In computer science, arbitrary-precision arithmetic, also called bignum arithmetic, multiple-precision arithmetic, or sometimes infinite-precision arithmetic, indicates that calculations are performed on numbers whose numerical digit, digits of precision (arithmetic), precision are limited only by the available memory (computers), memory of the host system. This contrasts with the faster fixed-precision arithmetic found in most arithmetic logic unit (ALU) hardware, which typically offers between 8 and 64 bits of precision. Several modern programming languages have built-in support for bignums, and others have libraries available for arbitrary-precision Integer_(computer_science), integer and floating-point math. Rather than store values as a fixed number of bits related to the size of the processor register, these implementations typically use variable-length array data structure, arrays of digits. Arbitrary precision is used in applications where the speed of arithmetic is not a limiting factor, or where Floating point error mitigation, precise results with very large numbers are required. It should not be confused with the symbolic computation provided by many computer algebra systems, which represent numbers by expressions such as , and can thus ''represent'' any computable number with infinite precision.

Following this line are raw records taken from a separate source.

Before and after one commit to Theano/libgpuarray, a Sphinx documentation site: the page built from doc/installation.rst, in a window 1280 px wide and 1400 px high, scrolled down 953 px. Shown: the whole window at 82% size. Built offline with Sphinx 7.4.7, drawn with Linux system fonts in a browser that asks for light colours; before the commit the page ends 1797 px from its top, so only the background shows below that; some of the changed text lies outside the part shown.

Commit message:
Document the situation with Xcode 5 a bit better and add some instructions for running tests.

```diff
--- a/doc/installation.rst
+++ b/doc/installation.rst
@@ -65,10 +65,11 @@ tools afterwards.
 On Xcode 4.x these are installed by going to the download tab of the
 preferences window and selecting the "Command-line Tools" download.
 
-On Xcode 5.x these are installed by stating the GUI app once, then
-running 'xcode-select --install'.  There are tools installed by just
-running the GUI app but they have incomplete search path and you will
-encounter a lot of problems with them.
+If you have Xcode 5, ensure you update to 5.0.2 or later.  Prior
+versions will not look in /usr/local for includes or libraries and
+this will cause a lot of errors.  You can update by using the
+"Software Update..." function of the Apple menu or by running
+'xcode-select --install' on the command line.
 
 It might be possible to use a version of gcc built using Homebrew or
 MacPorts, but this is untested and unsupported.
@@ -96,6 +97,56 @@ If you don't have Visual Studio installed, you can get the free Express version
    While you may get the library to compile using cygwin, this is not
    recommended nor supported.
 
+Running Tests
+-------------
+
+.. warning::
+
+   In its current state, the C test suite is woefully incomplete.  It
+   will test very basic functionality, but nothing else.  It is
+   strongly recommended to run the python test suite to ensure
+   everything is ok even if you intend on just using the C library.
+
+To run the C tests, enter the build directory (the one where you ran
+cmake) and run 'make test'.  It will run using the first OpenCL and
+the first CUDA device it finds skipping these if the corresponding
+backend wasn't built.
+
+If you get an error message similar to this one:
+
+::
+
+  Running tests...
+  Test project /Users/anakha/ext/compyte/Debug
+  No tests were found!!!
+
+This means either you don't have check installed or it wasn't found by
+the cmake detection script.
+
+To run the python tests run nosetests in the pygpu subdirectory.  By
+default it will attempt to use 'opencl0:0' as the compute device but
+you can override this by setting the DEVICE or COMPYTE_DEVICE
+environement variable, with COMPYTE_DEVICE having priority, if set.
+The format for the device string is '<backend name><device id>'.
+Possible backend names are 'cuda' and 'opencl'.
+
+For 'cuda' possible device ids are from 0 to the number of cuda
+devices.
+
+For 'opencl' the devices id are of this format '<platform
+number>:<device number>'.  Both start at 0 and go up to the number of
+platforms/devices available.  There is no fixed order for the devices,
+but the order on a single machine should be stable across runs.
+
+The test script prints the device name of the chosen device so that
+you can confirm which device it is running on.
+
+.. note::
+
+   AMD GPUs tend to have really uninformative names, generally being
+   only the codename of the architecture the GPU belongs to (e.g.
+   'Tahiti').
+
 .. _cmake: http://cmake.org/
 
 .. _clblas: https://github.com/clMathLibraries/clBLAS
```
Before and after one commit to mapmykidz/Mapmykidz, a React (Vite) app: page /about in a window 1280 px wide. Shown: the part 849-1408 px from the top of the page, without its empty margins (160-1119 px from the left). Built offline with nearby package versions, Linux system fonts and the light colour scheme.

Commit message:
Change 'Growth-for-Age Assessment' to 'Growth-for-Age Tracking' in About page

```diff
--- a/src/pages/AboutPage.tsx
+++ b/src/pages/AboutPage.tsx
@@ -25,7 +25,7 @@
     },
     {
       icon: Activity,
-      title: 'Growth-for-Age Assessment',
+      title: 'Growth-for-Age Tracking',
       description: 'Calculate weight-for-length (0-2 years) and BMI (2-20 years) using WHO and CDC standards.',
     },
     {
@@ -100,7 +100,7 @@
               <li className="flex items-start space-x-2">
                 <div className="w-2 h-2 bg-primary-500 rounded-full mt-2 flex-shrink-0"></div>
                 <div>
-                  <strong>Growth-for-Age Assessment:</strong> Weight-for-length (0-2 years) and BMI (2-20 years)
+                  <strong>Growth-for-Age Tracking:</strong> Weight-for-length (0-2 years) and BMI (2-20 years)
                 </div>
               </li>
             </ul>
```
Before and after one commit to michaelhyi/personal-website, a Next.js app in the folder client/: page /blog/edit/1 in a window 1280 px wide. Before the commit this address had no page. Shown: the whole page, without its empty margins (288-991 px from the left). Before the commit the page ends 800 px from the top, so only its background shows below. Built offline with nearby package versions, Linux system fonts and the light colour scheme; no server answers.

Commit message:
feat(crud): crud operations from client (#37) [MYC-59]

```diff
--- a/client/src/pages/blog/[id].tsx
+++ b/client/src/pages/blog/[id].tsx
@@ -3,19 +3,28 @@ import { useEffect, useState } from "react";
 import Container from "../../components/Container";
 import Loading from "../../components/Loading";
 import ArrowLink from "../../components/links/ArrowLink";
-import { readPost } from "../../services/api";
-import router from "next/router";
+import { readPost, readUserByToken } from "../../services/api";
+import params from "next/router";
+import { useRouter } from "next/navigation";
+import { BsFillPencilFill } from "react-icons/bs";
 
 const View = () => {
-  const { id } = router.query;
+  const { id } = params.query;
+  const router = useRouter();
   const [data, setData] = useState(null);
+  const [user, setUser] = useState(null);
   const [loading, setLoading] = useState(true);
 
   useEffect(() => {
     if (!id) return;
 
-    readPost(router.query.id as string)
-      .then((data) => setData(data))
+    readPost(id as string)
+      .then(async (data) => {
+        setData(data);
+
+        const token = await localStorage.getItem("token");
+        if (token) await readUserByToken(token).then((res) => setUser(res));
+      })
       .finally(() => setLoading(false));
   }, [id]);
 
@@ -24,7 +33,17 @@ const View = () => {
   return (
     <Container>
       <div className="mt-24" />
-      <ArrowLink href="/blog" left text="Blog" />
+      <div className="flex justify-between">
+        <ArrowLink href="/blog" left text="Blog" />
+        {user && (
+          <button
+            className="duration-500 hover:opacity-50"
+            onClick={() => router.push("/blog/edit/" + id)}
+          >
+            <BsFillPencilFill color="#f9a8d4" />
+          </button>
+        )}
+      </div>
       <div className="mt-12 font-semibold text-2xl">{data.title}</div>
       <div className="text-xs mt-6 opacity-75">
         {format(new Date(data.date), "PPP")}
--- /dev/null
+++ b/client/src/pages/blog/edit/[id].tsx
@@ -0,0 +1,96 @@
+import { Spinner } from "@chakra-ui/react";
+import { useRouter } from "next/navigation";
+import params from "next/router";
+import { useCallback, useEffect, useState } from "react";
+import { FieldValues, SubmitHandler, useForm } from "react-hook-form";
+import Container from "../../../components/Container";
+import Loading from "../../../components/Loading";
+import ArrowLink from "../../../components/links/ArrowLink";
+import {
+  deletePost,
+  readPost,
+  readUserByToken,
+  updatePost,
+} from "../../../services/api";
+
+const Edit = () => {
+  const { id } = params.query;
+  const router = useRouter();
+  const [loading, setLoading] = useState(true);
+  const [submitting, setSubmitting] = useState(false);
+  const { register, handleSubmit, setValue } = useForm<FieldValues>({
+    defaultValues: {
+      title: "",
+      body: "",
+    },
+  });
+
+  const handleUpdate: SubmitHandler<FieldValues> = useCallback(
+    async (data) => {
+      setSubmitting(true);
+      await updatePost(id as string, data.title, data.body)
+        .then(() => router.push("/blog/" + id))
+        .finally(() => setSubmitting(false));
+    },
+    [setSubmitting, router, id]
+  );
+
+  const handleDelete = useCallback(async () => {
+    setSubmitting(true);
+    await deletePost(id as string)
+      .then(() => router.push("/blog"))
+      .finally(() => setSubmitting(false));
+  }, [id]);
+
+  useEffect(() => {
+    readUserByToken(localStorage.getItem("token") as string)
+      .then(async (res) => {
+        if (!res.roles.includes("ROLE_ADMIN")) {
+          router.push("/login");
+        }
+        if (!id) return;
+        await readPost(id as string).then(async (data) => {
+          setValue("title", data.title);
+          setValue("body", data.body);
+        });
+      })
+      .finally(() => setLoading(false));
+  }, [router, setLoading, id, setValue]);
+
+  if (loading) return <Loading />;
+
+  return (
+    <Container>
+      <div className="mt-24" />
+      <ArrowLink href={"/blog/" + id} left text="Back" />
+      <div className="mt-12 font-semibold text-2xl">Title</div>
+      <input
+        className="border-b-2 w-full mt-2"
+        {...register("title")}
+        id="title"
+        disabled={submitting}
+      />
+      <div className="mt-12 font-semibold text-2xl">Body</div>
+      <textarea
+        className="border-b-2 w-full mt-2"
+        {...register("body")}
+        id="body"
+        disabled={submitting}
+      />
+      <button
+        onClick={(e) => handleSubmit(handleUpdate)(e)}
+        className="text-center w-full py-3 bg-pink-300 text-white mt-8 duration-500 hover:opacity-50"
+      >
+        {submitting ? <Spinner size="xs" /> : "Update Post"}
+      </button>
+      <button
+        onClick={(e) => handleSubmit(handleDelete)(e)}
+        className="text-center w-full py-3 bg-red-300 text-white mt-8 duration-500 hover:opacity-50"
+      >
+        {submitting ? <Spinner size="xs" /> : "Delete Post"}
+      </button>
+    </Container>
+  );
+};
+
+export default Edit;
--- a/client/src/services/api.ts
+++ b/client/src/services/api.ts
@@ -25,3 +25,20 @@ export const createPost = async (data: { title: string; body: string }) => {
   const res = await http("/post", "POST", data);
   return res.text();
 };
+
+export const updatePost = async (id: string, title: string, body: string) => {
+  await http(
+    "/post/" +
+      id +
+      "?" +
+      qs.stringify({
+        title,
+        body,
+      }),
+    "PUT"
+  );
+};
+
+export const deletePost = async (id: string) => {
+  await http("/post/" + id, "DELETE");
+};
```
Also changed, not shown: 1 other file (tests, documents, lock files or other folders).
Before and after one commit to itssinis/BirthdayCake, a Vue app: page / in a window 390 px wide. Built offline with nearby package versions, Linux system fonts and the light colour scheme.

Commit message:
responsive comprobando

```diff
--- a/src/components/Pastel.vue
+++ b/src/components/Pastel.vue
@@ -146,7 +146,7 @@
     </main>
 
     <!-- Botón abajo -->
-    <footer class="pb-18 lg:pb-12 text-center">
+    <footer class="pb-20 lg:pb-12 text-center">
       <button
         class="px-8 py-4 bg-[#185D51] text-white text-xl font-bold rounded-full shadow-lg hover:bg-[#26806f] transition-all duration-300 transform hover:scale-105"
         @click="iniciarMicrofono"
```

# Applications

A common application is public-key cryptography, whose algorithms commonly employ arithmetic with integers having hundreds of digits. Another is in situations where artificial limits and arithmetic overflow, overflows would be inappropriate. It is also useful for checking the results of fixed-precision calculations, and for determining optimal or near-optimal values for coefficients needed in formulae, for example the that appears in Gaussian integration. Arbitrary precision arithmetic is also used to compute fundamental mathematical constants such as pi, π to millions or more digits and to analyze the properties of the digit strings A quote example from this article: "Such an extreme pattern is dangerous even if diluted by one of its neighbouring blocks"; this was the occurrence of the sequence 77 twenty-eight times in one block of a thousand digits. or more generally to investigate the precise behaviour of functions such as the Riemann zeta function where certain questions are difficult to explore via analytical methods. Another example is in rendering fractal images with an extremely high magnification, such as those found in the Mandelbrot set. Arbitrary-precision arithmetic can also be used to avoid arithmetic overflow, overflow, which is an inherent limitation of fixed-precision arithmetic. Similar to a 5-digit odometer's display which changes from 99999 to 00000, a fixed-precision integer may exhibit ''Integer overflow, wraparound'' if numbers grow too large to represent at the fixed level of precision. Some processors can instead deal with overflow by ''saturation arithmetic, saturation,'' which means that if a result would be unrepresentable, it is replaced with the nearest representable value. (With 16-bit unsigned saturation, adding any positive amount to 65535 would yield 65535.) Some processors can generate an exception handling, exception if an arithmetic result exceeds the available precision. Where necessary, the exception can be caught and recovered from—for instance, the operation could be restarted in software using arbitrary-precision arithmetic. In many cases, the task or the programmer can guarantee that the integer values in a specific application will not grow large enough to cause an overflow. Such guarantees may be based on pragmatic limits: a school attendance program may have a task limit of 4,000 students. A programmer may design the computation so that intermediate results stay within specified precision boundaries. Some programming languages such as Lisp (programming language), Lisp, Python (programming language), Python, Perl, Haskell (programming language), Haskell and Ruby (programming language), Ruby use, or have an option to use, arbitrary-precision numbers for ''all'' integer arithmetic. Although this reduces performance, it eliminates the possibility of incorrect results (or exceptions) due to simple overflow. It also makes it possible to guarantee that arithmetic results will be the same on all machines, regardless of any particular machine's Word (data type), word size. The exclusive use of arbitrary-precision numbers in a programming language also simplifies the language, because ''a number is a number'' and there is no need for multiple types to represent different levels of precision.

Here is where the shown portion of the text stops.